:: Data extracts ::
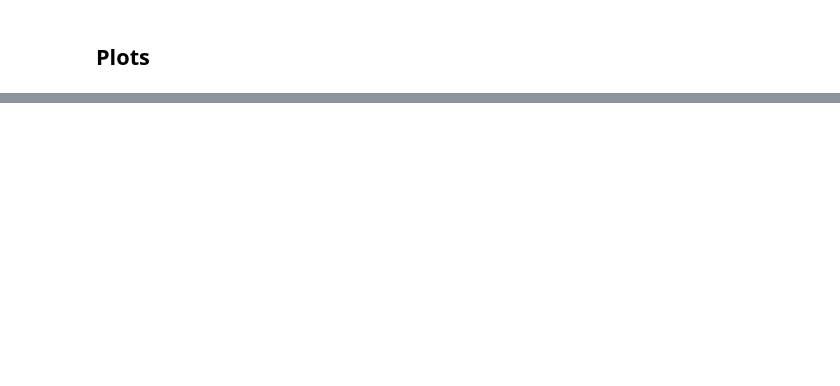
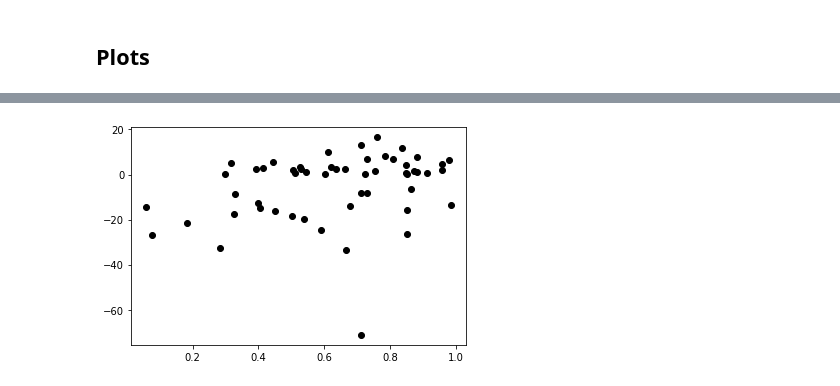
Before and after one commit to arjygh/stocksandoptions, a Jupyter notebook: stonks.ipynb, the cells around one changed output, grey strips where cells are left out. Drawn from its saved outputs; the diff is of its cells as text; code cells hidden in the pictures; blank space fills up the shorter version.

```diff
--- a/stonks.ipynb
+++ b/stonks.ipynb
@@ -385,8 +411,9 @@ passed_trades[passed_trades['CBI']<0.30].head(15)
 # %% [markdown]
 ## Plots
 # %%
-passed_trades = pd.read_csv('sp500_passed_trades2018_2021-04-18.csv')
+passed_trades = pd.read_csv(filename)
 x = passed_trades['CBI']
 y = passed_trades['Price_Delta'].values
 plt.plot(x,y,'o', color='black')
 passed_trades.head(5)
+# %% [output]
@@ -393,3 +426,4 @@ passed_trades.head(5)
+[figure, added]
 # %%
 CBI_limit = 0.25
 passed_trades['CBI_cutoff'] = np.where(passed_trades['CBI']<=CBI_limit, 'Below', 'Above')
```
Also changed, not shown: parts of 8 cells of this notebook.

...

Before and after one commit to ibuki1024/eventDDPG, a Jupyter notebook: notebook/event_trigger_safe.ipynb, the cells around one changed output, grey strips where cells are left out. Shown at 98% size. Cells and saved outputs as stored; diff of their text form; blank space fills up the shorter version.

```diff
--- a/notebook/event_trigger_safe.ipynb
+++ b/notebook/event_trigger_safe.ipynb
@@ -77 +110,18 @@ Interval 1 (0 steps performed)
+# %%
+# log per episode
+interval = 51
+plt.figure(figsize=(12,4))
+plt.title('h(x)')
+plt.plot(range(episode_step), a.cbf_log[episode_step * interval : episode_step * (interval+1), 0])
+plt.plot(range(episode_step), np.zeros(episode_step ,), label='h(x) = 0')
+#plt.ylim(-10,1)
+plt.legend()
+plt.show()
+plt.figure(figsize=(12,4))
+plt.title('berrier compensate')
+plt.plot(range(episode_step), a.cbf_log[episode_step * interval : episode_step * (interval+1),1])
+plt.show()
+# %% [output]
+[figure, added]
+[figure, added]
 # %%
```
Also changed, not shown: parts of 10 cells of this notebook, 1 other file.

...

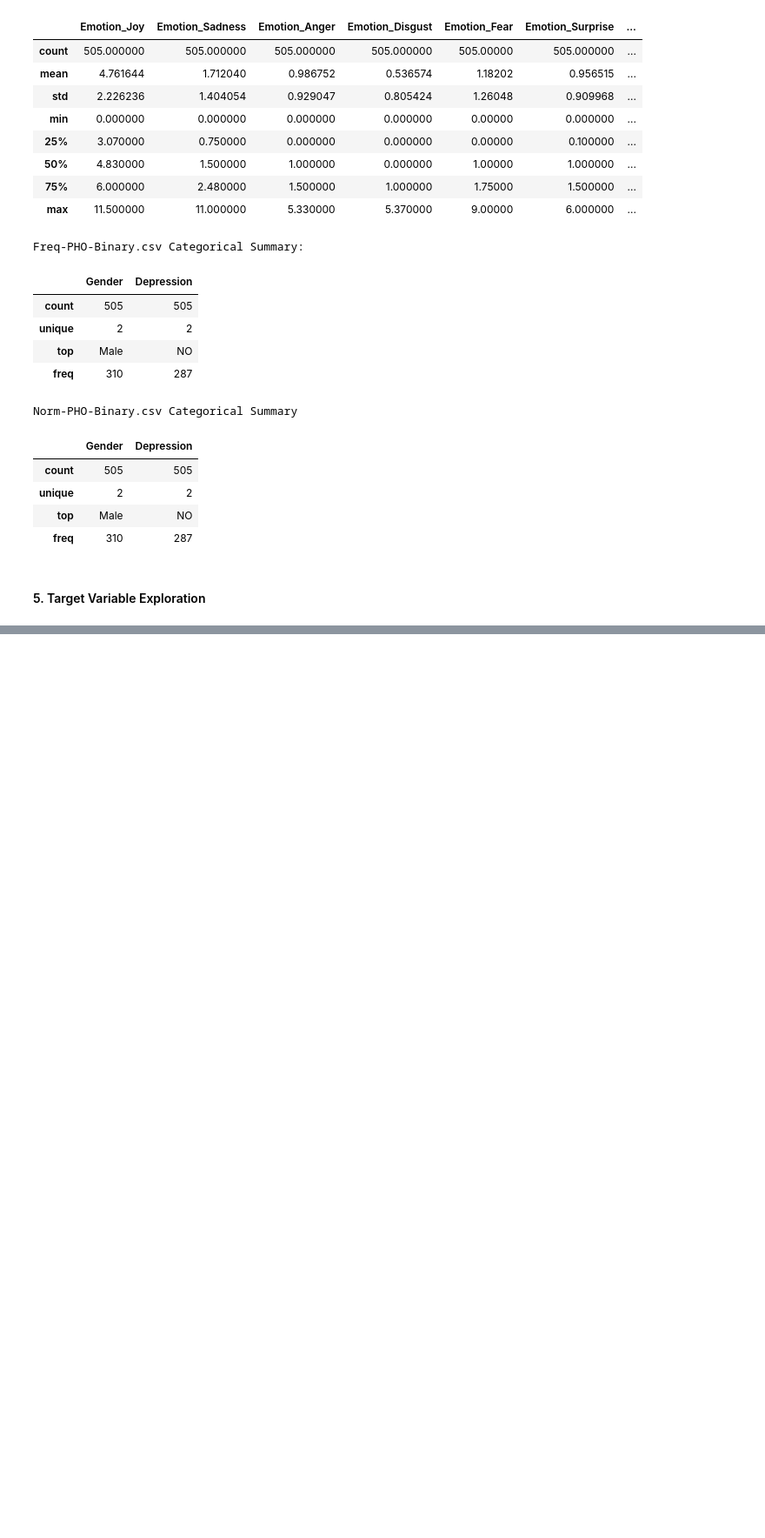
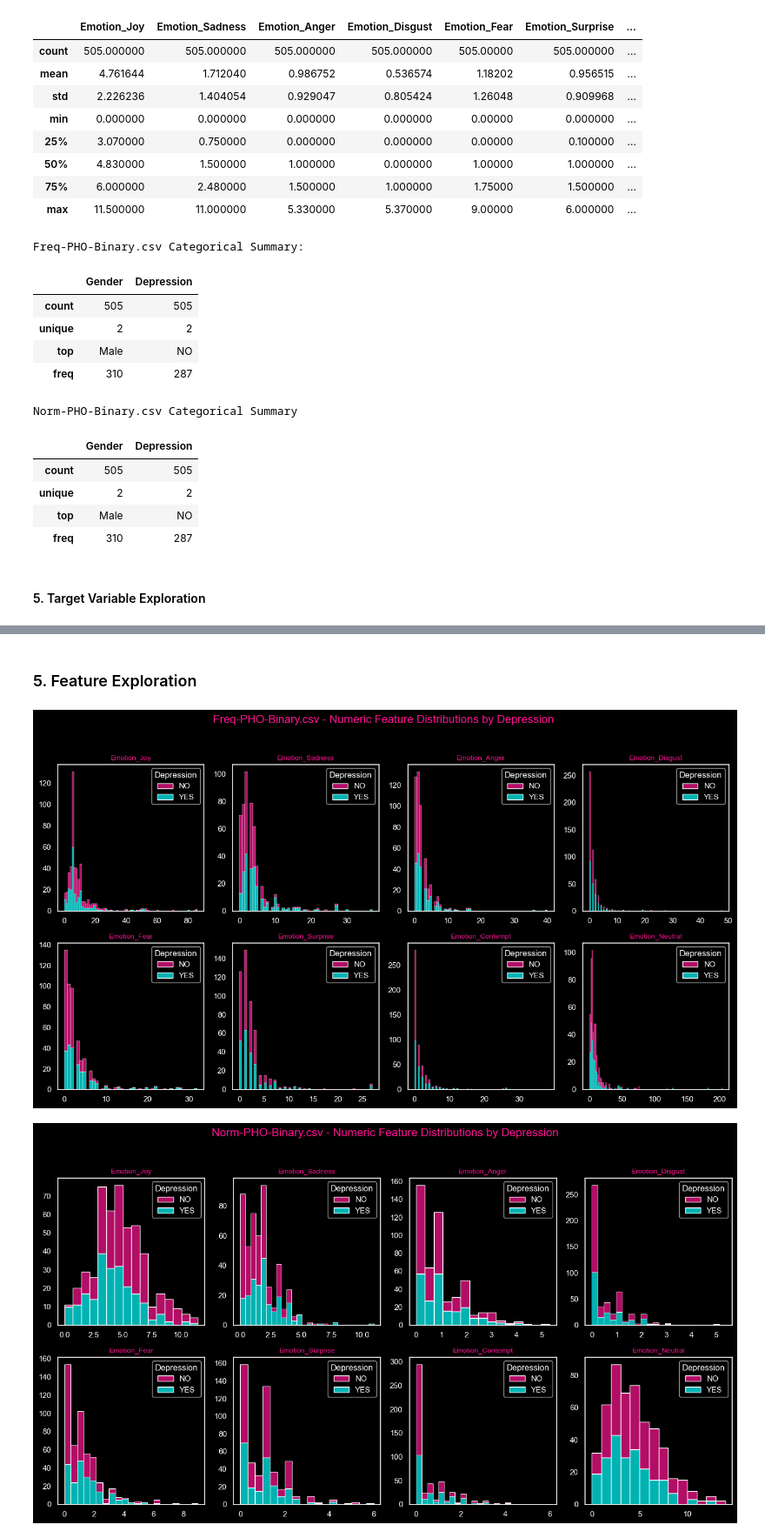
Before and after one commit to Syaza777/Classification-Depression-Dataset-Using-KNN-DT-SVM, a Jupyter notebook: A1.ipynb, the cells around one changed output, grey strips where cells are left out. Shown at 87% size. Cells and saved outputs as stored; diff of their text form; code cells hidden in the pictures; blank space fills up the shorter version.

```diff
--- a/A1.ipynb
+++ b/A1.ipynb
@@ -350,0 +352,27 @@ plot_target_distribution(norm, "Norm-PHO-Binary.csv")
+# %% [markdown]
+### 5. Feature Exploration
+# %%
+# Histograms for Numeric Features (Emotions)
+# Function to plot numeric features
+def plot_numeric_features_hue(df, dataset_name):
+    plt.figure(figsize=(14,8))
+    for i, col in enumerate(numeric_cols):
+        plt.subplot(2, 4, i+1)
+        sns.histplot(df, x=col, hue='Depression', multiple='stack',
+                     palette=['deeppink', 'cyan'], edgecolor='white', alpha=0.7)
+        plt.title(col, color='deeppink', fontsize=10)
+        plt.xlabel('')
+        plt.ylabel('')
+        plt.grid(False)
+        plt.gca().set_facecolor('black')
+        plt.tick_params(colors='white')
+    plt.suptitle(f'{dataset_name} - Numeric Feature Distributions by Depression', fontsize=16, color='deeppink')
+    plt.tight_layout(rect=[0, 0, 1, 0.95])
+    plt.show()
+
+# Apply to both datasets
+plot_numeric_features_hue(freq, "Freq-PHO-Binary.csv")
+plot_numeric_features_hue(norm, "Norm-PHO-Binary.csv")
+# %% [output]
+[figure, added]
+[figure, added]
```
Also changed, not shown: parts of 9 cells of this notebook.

:: What is required ::
Copy out only the lines above from the one with "Before and after one commit to arjygh/stocksandoptions, a" to the one with "Also changed, not shown: parts of 8", inclusive, exactly as they stand.

:: The answer ::
Before and after one commit to arjygh/stocksandoptions, a Jupyter notebook: stonks.ipynb, the cells around one changed output, grey strips where cells are left out. Drawn from its saved outputs; the diff is of its cells as text; code cells hidden in the pictures; blank space fills up the shorter version.

```diff
--- a/stonks.ipynb
+++ b/stonks.ipynb
@@ -385,8 +411,9 @@ passed_trades[passed_trades['CBI']<0.30].head(15)
 # %% [markdown]
 ## Plots
 # %%
-passed_trades = pd.read_csv('sp500_passed_trades2018_2021-04-18.csv')
+passed_trades = pd.read_csv(filename)
 x = passed_trades['CBI']
 y = passed_trades['Price_Delta'].values
 plt.plot(x,y,'o', color='black')
 passed_trades.head(5)
+# %% [output]
@@ -393,3 +426,4 @@ passed_trades.head(5)
+[figure, added]
 # %%
 CBI_limit = 0.25
 passed_trades['CBI_cutoff'] = np.where(passed_trades['CBI']<=CBI_limit, 'Below', 'Above')
```
Also changed, not shown: parts of 8 cells of this notebook.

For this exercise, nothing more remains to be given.